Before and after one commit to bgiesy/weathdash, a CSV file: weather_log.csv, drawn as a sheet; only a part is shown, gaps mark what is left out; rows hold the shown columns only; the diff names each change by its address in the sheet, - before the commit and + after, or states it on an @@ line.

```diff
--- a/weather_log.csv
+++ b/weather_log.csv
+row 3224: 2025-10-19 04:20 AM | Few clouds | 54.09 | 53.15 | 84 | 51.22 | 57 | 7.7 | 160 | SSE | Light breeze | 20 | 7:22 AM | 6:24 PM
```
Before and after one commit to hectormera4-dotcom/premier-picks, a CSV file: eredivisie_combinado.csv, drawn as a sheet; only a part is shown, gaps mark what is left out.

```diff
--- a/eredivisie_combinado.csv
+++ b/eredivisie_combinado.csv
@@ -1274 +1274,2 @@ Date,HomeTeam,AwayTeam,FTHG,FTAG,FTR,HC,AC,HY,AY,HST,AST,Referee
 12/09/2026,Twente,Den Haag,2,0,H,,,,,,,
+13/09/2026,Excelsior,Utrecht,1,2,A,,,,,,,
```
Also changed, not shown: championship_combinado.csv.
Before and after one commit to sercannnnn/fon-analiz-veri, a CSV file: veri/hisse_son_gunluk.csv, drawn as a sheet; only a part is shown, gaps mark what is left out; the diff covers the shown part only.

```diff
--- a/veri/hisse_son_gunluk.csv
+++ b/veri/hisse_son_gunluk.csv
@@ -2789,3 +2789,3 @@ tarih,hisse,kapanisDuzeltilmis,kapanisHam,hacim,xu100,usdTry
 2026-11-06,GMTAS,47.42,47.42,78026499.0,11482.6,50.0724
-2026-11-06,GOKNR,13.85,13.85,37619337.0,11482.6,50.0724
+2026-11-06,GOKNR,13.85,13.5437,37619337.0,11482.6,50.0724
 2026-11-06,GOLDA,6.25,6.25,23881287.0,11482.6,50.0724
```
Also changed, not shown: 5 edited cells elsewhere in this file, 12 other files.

The problem: Select the lines in this material that hold the word "GOKNR", leaving none out.

Problem solution:
-2026-11-06,GOKNR,13.85,13.85,37619337.0,11482.6,50.0724
+2026-11-06,GOKNR,13.85,13.5437,37619337.0,11482.6,50.0724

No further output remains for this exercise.